Since the inception of the medium, photographers have trained their lenses on the wide-ranging rituals and practices they found in right in front of them or elsewhere in the vast uncharted parts of the globe.
The National Geographic Society, though an organization dedicated to broad-based exploration and learning, has always used photography as one of its primary methods of information gathering. Seeing is important to understanding. Alongside the discovery of the richness of the natural world came a fascination with the cultures that developed in tandem with it and the customs, rituals, and behaviors that defined those groups of people.
Another early example of this obsession was the intense coverage of the Civil War, as evidenced by the current exhibition at the Metropolitan Museum of Art. Much of the work from this era focuses on the pomp and circumstance of soldiers, the codification of their military structures, their hierarchies, and point-blank appearance.
The photographic landscape of today is unfathomably more complicated and varied, but many of our ritualistic markers remain the same. For many years, Martin Parr has gifted us with humorous and incisive observations regarding the cultural touchstones of British experience. Swiss photographer Luca Zanier presents chilling views into the physical spaces in which hard decisions are made within Corridors of Power. Julie Glassberg documents the rites and trappings of American outlaw bicycle clubs in raw, gritty, black and white. And, while there could be an entire subcategory of photography devoted to the poignant rituals of various sexual subcultures of sexual deviancy, perhaps none is more compelling than Canadian photographer Naomi Harris' depiction of American swinger's culture.

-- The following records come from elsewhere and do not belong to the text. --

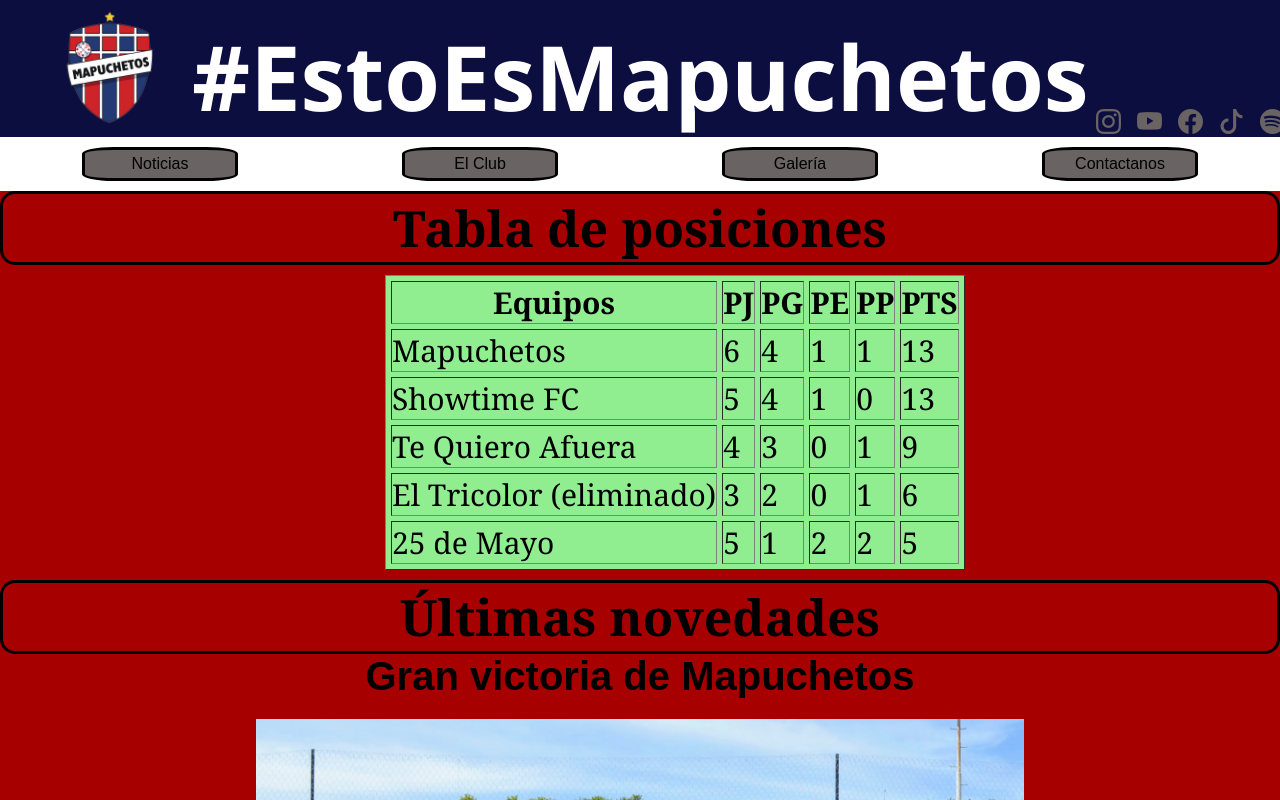
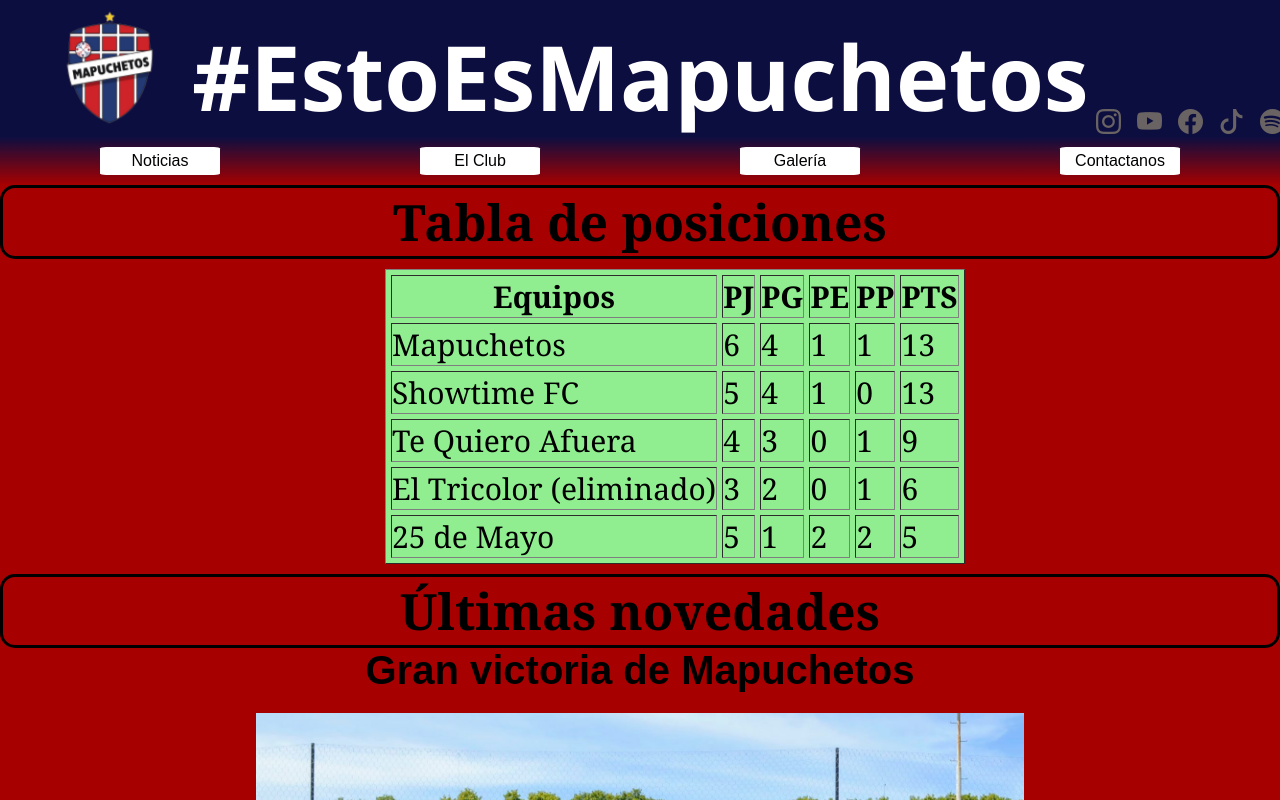
Before and after one commit to Fics77/MapuchetosGIT, a plain HTML site: page index.html in a window 1280 px wide. Shown: the top 800 px of the page. Drawn offline with nearby package versions, Linux system fonts and the light colour scheme.

Commit message:
primer commit en rama transformaciones

```diff
--- a/css/style.css
+++ b/css/style.css
@@ -39,7 +39,7 @@ header{
     grid-area: nav;
     display: flex;
     justify-content: space-around;
-    background-color: white;
+    background-image: linear-gradient(#0d0e40, #a60000);
     padding-top: 10px;
     padding-bottom: 10px;
 }
@@ -49,13 +49,12 @@ a   {
 }
 .navbar{
     color: black;
-    border: 3px solid black;
-    min-width: 150px;
+    min-width: 120px;
     text-align: center;
     padding-top: 5px;
     padding-bottom: 5px;
-    background-color: rgb(105, 99, 99);
-    border-radius: 20%;
+    background-color: white;
+    border-radius: 5%;
 }
 
 .headerlogo{
@@ -150,7 +149,7 @@ a   {
 }
 
 footer{
-    background-color: white;
+    background-image: linear-gradient(#a60000,#0d0e40);
 }
 
 .gridFooter{
--- a/index.html
+++ b/index.html
@@ -7,20 +7,23 @@
     <meta name="viewport" content="width=device-width, initial-scale=1.0">
     <title>Mapuchetos FC - Site</title>
     <link rel="shortcut icon" href="images/escudomapuchetostrasparente.png">
+    <link rel="stylesheet" href="https://cdnjs.cloudflare.com/ajax/libs/animate.css/4.1.1/animate.min.css">
+
+    <link rel="stylesheet" href="https://cdn.jsdelivr.net/npm/bootstrap-icons@1.8.1/font/bootstrap-icons.css">
     <link rel="stylesheet" href="CSS/style.css">
-    <link rel="stylesheet" href="https://cdn.jsdelivr.net/npm/bootstrap-icons@1.8.1/font/bootstrap-icons.css">
+
 </head>
 
 <body>
 
     <header>
         <nav class="gridHeader">
-            <div class="logo">
+            <div class="logo animate__animated animate__fadeInLeft">
                 <a href="index.html"><img class="headerlogo" src="images/escudomapuchetostrasparente.png"
                         alt="escudo de Mapuchetos FC" title="Mapuchetos FC"></a>
             </div>
             <div class="titulo">
-                <h1 class="headertexto">#EstoEsMapuchetos</h1>
+                <h1 class="headertexto animate__animated animate__fadeInDown">#EstoEsMapuchetos</h1>
             </div>
             <div class="redesSociales">
                 <a href="https://www.instagram.com/mapuchetos/" class="headerredSocial"><i class="bi bi-instagram"></i></a>
```
Also changed, not shown: Readme.md.
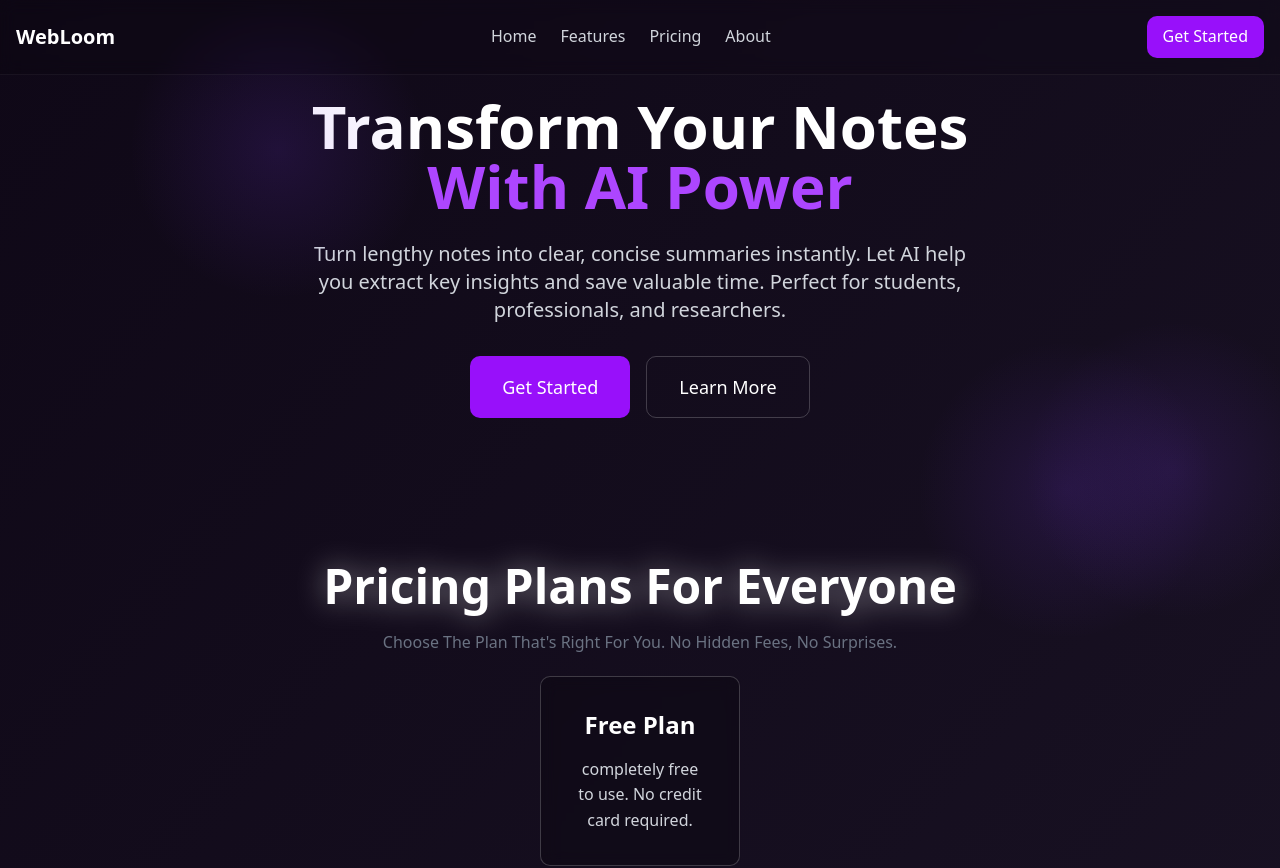
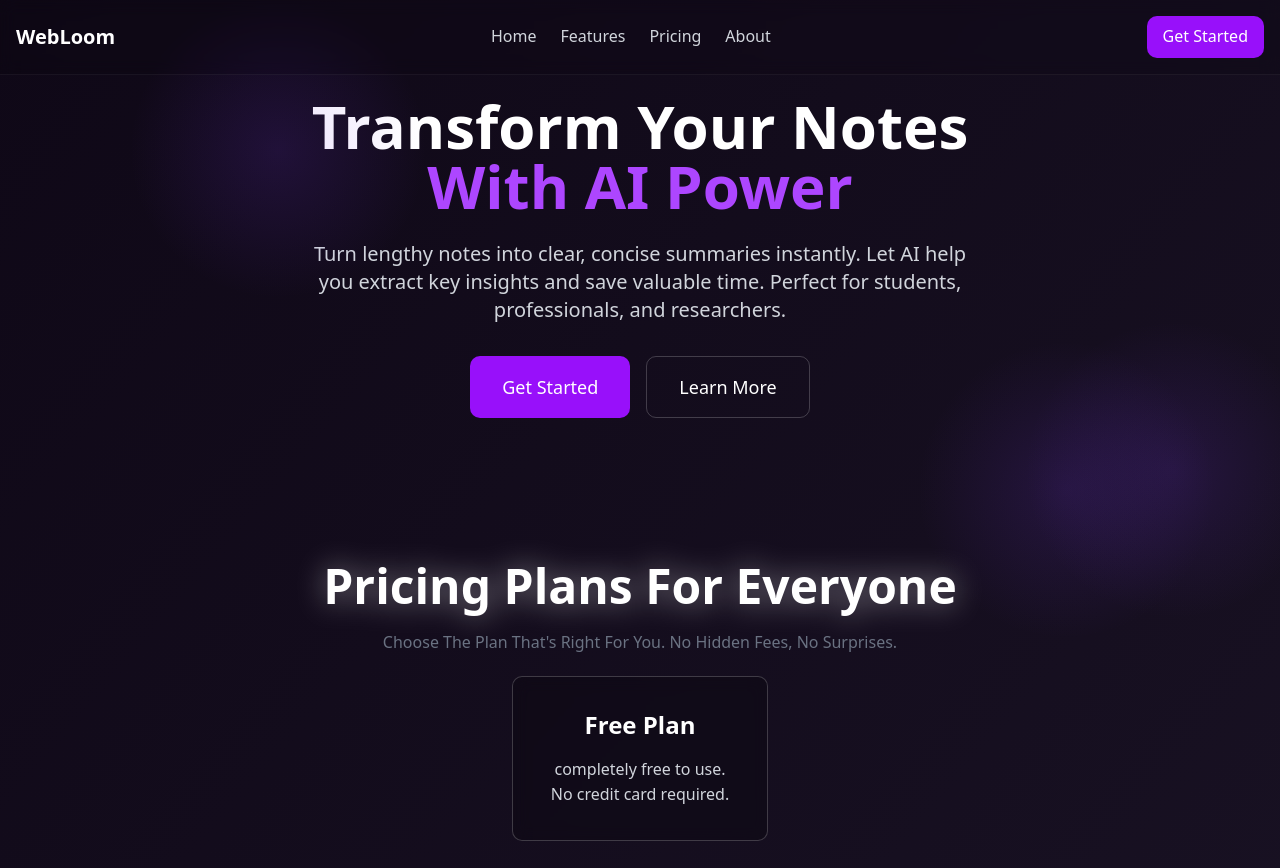
Before and after one commit to sownest/no-code-saas, a Next.js app: page / in a window 1280 px wide. Shown: the top 868 px of the page. Built offline with nearby package versions, Linux system fonts and the light colour scheme; no server answers.

Commit message:
Fixed issues version1

```diff
--- a/components/hero.tsx
+++ b/components/hero.tsx
@@ -5,50 +5,44 @@ import { SignUpButton } from "@clerk/nextjs";
 import Link from "next/link";
 import Pricing from "./pricing";
 import AdBanner from 'AdBanner';
+
 export default function Hero() {
     const { isSignedIn } = useUser();
 
     return (
-        <section
-            className="min-h-screen pt-24 flex flex-col items-center justify-center text-center"
-            aria-labelledby="hero-heading"
-        >
-            {/* Hero Heading */}
-            <h1
-                id="hero-heading"
-                className="text-6xl font-bold mb-6"
-            >
+        <section className="min-h-screen flex items-center justify-center px-4 pt-24">
+            <div className="flex flex-row w-full max-w-7xl gap-4 items-start">
+
+                {/* Left Ad Banner */}
+                <div className="hidden lg:block w-1/6">
+                    <AdBanner />
+                </div>
+
+                {/* Hero Content */}
+                <div className="flex-1 flex flex-col items-center text-center">
+                    <h1 id="hero-heading" className="text-6xl font-bold mb-6">
                         Transform Your Notes
                         <br />
                         <span className="text-purple-500">With AI Power</span>
                     </h1>
 
-            {/* Hero Description */}
-            <p
-                className="text-xl text-gray-300 mb-8 max-w-2xl"
-                aria-label="Hero Description"
-            >
+                    <p className="text-xl text-gray-300 mb-8 max-w-2xl">
                         Turn lengthy notes into clear, concise summaries instantly.
                         Let AI help you extract key insights and save valuable time.
                         Perfect for students, professionals, and researchers.
                     </p>
 
-            {/* Call-to-Action Buttons */}
-            <div className="flex gap-4">
+                    <div className="flex gap-4 mb-12">
                         {!isSignedIn ? (
                             <>
                                 <SignUpButton mode="modal">
-                            <button
-                                className="bg-purple-600 hover:bg-purple-700 text-white px-8 py-4 rounded-lg text-lg font-medium transition-colors"
-                                aria-label="Sign Up to Get Started"
-                            >
+                                    <button className="bg-purple-600 hover:bg-purple-700 text-white px-8 py-4 rounded-lg text-lg font-medium transition-colors">
                                         Get Started
                                     </button>
                                 </SignUpButton>
                                 <Link
                                     href="/features"
                                     className="border border-white/20 hover:bg-white/10 text-white px-8 py-4 rounded-lg text-lg font-medium transition-colors"
-                            aria-label="Learn More About Features"
                                 >
                                     Learn More
                                 </Link>
@@ -58,14 +52,12 @@ export default function Hero() {
                                 <Link
                                     href="/summarize"
                                     className="bg-purple-600 hover:bg-purple-700 text-white px-8 py-4 rounded-lg text-lg font-medium transition-colors"
-                            aria-label="Go to Summarize Page"
                                 >
                                     Let&#39;s Summarize
                                 </Link>
                                 <Link
                                     href="/features"
                                     className="border border-white/20 hover:bg-white/10 text-white px-8 py-4 rounded-lg text-lg font-medium transition-colors"
-                            aria-label="Learn More About Features"
                                 >
                                     Learn More
                                 </Link>
@@ -73,13 +65,17 @@ export default function Hero() {
                         )}
                     </div>
 
-            {/* Pricing Section for Signed-Out Users */}
                     <SignedOut>
-                <div className="mt-12">
                         <Pricing />
+                    </SignedOut>
                 </div>
-            </SignedOut>
+
+                {/* Right Ad Banner */}
+                <div className="hidden lg:block w-1/6">
                     <AdBanner />
+                </div>
+
+            </div>
         </section>
     );
 }
```
Lines whose indentation alone changed are shown as unchanged.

In order to cut through the endless amounts of photographic documentation covering everything from females in the Israeli military (Rachel Papo), to rodeo cowboys (Lance Rosenfield) and competitive dog shows (Landon Nordeman), it seems important to ask: What is ritual?
Ritual, as exemplified by photography, is a series of acts, behaviors, markings, or traditions that serve to codify and define a specific community. With repetition comes affirmation.
Rather than highlighting the eccentricities of a particular community, it seems more salient to present a work that speaks to the photographic process itself as the agent of ritual. From snapping "selfies" on a smart phone while getting drinks with friends, to the various phases of photography at a wedding, photography has become the ritual, often stripping the ritualistic act of any meaning and serving as its replacement. Photography is a ritual that authenticates our experience of reality. While photography was once the mechanism for documenting the rich, perplexing, and exhilarating world of rituals that surround us, today, the act of making photographs has become a ritual itself.
Lee Gainer, a Washington, DC, area artist, perhaps illuminates the quest for self-understanding, belonging, and identity through photographic ritual best with her piece, Group Therapy. In Lee's words:
"We have a tendency to seek out others with similar interests and ideas. Within these found groups, we can discover a place to belong, to be ourselves. When these ideas or interests require a certain uniform, whether for safety reasons or a consistent visual appearance, it serves to underscore our sense of belonging and our perceived acceptance within the group."